Google, Hachette ink accord on book scanning
By Leila Abboud
PARIS (Reuters) - Google has signed an accord with France's biggest book publisher Hachette Livre on the scanning and sale of out-of-print books, which grants the publisher wide control over pricing and content.
The deal, announced on Wednesday, covers some 50,000 French language titles, including literature, academic works and reference books, and is unlikely to generate huge revenue for Hachette parent company Lagardere.
But it is symbolically important as publishers around the world seek to protect their businesses from being cannibalized by the Internet.
Hachette has often been aggressive in defending the book industry's business model against new Internet actors seeking to capture parts of the publishing value chain.
Earlier this year, Hachette withdrew some of its e-books from online retailer Amazon over a dispute on pricing, and the publisher also took a hard line with Apple over pricing of digital books on the iPad.
"We will control the price of books," said Hachette Livre Chief Executive Arnaud Nourry on a conference call. "This puts several years of disagreements with Google behind us."
For Google, the agreement could be a framework for deals with other European publishers, said Daniel Clancy, director of Google Books.
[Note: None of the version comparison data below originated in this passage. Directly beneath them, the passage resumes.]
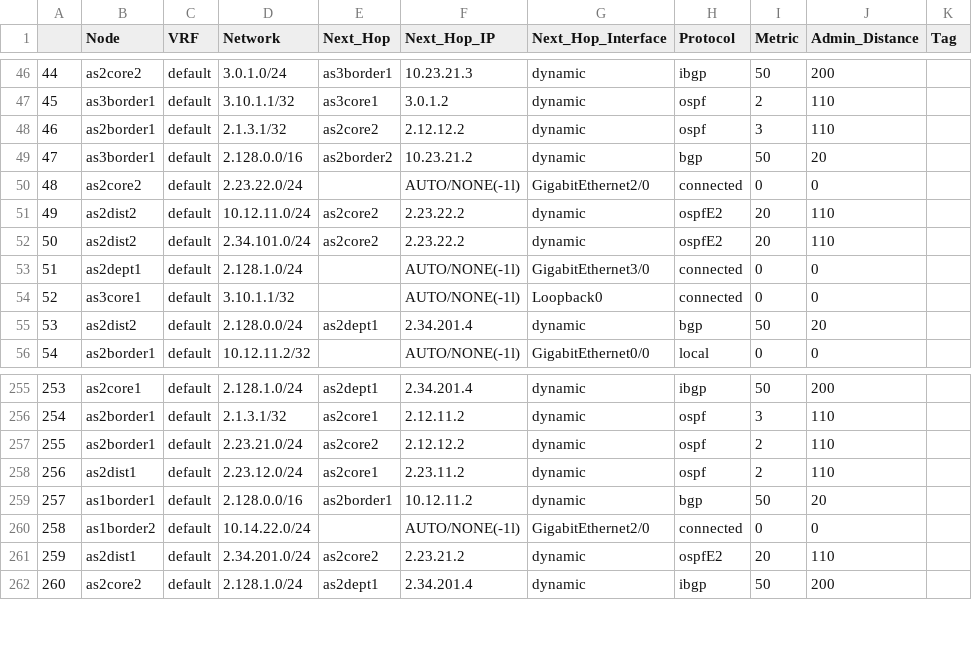
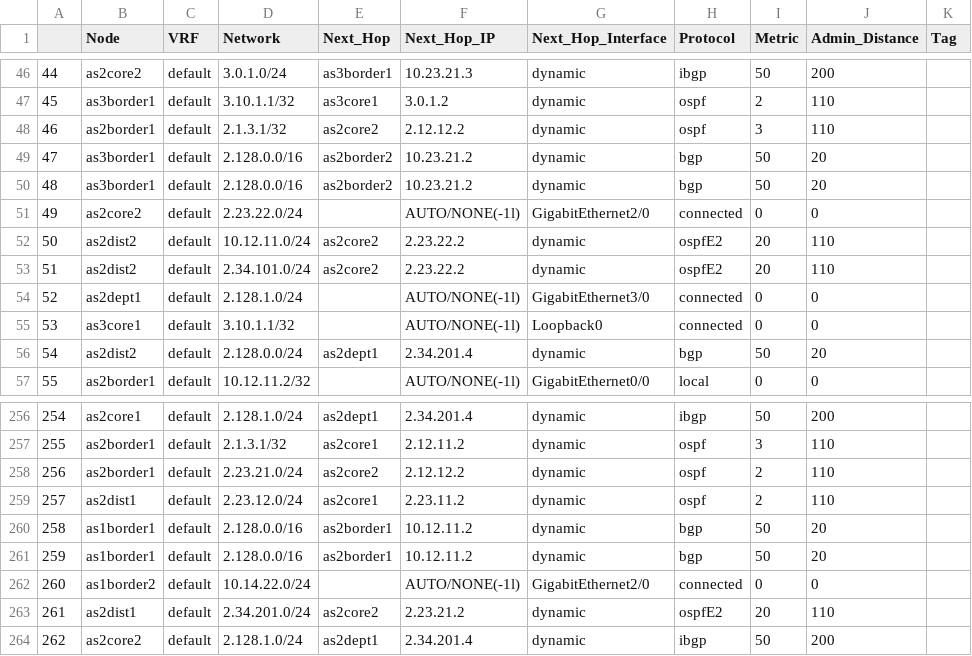
Before and after one commit to corestate55/netomox-examples, a CSV file: model_defs/bf_trial/csv/routes.csv, drawn as a sheet; only a part is shown, gaps mark what is left out; addresses are those after the commit; the diff names each change by its address in the sheet, - before the commit and + after, or states it on an @@ line.

Commit message:
use updated batfish container image (e64498ac4338)

```diff
--- a/model_defs/bf_trial/csv/routes.csv
+++ b/model_defs/bf_trial/csv/routes.csv
+row 49: 47 | as3border1 | default | 2.128.0.0/16 | as2border2 | 10.23.21.2 | dynamic | bgp | 50 | 20
@@ column A renumbered from row 50 down @@
+row 261: 259 | as1border1 | default | 2.128.0.0/16 | as2border1 | 10.12.11.2 | dynamic | bgp | 50 | 20
```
Such talks have already begun, he added, without giving any details.
Google has clashed with book publishers worldwide over the book scanning project it launched in 2004 to create a universal library online. Continued...